Monday, July 15, 2013

"What do cameras and combat have in common? Neither seem to be going away"



Via NPR The Picture Show


What Do Cameras And Combat Have In Common?

"For me it's about the impact of war as it relates on a very basic human everyday life," says New York-based photographer Nina Berman, who has been photographing wounded veterans since 2003. Her image titled "Marine Wedding," made in 2006, captures a moment between Marine Sgt. Ty Ziegel and his bride on their wedding day. Ziegel was seriously wounded by a suicide car bomber in Iraq and spent 19 months in recovery.

"In that moment I saw a shellshocked couple," says Berman. "That is what war does. It disturbs, distresses and changes the normal lovely course of life."

The image itself has had a life of its own, garnering Berman a World Press Photo Award and launching Ziegel into the national spotlight to discuss the failures of veteran care.
Years later, Berman sees the image as less about the couple and more of a symbol of the impact of war.

"I think that people can be taken aback by how [Ziegel] looks," she says, "but there are a lot of people that look like him. He wasn't a freak, an anomaly; that's what this war has done. People who would have died are surviving. That is the reality."

Berman's voice shuddered as she spoke about Ziegel's passing late last year. She says she often wonders: What does it all amount to?

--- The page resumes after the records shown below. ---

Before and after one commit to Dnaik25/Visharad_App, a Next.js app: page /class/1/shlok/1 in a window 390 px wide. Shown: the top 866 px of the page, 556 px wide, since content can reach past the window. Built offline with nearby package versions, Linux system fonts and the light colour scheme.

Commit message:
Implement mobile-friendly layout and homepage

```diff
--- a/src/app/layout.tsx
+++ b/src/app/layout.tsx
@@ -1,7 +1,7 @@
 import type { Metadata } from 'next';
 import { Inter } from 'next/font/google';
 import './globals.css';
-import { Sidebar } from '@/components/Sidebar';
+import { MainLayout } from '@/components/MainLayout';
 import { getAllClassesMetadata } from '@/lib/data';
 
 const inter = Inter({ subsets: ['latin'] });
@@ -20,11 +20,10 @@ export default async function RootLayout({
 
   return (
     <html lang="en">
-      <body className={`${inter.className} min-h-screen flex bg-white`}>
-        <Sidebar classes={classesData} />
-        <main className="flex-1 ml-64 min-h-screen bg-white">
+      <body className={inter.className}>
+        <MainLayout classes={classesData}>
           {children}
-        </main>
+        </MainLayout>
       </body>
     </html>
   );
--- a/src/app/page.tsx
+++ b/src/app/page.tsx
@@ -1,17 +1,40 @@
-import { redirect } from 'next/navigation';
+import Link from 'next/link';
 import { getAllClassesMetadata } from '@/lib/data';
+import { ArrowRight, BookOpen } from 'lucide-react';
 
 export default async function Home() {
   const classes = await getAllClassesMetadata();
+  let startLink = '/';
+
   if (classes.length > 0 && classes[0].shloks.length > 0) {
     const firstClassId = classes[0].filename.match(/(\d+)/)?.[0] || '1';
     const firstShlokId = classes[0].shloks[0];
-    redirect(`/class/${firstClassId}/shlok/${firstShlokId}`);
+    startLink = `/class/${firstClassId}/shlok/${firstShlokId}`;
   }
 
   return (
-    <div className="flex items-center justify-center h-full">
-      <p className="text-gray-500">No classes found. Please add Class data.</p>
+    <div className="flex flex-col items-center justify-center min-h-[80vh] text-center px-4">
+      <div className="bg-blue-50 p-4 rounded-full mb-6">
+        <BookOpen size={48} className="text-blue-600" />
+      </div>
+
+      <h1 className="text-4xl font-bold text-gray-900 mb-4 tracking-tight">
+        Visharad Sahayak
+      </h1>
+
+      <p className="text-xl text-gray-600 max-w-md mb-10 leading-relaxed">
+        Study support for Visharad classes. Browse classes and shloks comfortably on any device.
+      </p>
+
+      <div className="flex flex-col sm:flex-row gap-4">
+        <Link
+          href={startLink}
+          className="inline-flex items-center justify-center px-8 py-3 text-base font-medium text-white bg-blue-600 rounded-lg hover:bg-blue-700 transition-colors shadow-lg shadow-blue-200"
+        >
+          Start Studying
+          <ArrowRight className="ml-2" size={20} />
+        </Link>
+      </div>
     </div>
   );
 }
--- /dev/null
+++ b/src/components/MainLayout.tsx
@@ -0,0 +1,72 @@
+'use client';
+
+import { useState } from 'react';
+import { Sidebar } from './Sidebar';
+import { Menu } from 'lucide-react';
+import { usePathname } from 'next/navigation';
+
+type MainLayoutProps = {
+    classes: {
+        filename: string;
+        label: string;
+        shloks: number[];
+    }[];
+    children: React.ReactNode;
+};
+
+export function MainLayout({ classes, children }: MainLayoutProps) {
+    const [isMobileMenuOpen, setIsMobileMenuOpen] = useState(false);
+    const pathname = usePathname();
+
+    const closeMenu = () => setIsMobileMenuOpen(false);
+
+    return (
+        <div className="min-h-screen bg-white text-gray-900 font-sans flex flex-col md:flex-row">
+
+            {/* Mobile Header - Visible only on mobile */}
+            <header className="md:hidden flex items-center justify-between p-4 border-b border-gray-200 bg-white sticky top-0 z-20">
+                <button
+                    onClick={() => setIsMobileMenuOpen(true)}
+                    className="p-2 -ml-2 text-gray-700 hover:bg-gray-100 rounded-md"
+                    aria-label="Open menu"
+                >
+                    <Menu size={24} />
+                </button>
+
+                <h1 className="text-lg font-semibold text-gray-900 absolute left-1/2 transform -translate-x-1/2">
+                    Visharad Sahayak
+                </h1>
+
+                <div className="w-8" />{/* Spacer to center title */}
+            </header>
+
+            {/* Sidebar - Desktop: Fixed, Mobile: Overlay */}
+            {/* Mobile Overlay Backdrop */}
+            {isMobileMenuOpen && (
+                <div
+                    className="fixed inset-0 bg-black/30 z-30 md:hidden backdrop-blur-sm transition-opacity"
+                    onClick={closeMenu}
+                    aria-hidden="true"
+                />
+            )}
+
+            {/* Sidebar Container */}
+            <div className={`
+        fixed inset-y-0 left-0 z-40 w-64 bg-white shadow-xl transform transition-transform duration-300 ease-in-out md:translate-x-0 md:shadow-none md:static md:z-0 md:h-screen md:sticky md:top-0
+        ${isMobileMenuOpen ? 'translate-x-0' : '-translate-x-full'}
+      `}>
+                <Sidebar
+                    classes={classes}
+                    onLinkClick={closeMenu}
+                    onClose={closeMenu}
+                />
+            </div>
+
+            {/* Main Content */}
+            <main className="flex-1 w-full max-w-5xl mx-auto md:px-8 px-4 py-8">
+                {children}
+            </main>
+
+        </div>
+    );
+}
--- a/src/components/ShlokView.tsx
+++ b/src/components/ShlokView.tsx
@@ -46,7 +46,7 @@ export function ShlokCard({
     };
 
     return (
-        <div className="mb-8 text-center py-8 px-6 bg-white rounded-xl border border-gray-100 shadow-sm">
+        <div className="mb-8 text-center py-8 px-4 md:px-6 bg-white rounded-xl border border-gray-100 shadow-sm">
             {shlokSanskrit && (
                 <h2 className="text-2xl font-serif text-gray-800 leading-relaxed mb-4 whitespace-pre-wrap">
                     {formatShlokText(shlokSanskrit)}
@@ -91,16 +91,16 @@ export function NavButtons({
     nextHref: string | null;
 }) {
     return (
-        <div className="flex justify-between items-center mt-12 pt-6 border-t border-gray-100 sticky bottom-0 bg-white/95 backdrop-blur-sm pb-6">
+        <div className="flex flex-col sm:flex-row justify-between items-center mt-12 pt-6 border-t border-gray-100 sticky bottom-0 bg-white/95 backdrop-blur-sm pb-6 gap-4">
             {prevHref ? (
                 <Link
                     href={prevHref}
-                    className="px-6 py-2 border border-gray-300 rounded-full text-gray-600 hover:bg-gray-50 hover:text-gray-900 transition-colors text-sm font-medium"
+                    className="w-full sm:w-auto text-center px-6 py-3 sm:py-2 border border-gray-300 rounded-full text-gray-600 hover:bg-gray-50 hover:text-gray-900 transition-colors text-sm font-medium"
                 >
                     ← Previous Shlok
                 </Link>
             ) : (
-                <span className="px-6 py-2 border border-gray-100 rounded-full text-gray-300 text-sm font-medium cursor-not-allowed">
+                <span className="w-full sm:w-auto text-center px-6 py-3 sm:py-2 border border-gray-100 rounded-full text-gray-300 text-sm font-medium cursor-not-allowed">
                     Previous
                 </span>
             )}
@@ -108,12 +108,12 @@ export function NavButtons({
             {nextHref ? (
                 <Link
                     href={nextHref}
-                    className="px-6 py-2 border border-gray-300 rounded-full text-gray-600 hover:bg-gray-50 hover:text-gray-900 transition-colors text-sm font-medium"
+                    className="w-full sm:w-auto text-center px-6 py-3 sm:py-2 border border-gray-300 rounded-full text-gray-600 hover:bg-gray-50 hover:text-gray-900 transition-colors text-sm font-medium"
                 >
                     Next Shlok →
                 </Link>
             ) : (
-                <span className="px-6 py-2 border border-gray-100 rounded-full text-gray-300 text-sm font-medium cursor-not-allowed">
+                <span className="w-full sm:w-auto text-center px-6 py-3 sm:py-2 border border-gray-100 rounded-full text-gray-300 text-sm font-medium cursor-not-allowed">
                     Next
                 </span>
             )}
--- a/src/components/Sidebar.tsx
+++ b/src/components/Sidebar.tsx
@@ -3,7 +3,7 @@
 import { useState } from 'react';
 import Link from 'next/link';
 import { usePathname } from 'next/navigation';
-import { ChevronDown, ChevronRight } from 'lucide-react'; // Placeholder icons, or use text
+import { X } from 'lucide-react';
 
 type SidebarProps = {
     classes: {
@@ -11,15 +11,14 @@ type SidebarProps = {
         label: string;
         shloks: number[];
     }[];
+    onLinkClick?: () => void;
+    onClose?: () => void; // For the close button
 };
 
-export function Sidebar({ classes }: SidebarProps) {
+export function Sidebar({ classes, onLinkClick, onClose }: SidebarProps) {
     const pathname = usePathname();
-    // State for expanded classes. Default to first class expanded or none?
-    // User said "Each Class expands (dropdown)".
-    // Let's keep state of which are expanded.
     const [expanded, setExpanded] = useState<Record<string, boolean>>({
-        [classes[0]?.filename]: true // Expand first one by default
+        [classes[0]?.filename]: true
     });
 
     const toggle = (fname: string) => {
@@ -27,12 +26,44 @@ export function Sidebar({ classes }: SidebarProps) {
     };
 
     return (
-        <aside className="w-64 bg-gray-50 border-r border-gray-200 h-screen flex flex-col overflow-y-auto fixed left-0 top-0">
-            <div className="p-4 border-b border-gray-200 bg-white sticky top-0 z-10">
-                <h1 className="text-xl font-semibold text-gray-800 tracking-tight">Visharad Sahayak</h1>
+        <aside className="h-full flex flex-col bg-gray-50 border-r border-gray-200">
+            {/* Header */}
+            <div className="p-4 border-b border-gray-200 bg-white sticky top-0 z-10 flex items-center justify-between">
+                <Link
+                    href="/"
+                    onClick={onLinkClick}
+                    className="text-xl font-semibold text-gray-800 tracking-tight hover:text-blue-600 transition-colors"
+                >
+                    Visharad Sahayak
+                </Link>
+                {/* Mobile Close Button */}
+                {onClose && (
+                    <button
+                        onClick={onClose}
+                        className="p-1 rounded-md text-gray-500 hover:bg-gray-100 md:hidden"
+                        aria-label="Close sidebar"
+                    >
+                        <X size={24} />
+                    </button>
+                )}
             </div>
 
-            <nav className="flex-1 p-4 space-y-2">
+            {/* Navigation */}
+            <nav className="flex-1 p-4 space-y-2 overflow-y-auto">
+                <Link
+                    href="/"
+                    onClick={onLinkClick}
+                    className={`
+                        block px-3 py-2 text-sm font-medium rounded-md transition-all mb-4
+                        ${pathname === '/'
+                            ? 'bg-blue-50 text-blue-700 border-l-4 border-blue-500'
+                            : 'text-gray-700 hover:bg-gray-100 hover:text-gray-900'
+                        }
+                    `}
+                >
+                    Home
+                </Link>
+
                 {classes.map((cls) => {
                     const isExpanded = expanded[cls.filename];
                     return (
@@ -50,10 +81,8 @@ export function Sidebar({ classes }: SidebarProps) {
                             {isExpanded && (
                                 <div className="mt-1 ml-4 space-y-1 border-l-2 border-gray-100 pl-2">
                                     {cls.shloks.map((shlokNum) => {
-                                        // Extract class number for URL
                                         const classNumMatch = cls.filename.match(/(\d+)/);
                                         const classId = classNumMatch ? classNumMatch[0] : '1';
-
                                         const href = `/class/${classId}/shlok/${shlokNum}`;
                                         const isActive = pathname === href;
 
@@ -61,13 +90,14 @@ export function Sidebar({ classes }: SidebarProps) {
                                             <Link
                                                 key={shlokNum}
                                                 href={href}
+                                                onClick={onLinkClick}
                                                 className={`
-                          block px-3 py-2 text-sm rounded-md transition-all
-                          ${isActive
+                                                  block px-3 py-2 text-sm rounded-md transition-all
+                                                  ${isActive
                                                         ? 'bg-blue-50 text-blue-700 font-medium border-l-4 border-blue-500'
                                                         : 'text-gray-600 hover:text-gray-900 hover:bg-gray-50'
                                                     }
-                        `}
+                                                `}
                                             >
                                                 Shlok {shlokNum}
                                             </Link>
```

If you strip war of its historical and political context, it seems, what you are left with is simply to wonder: Why has war been a constant throughout human history?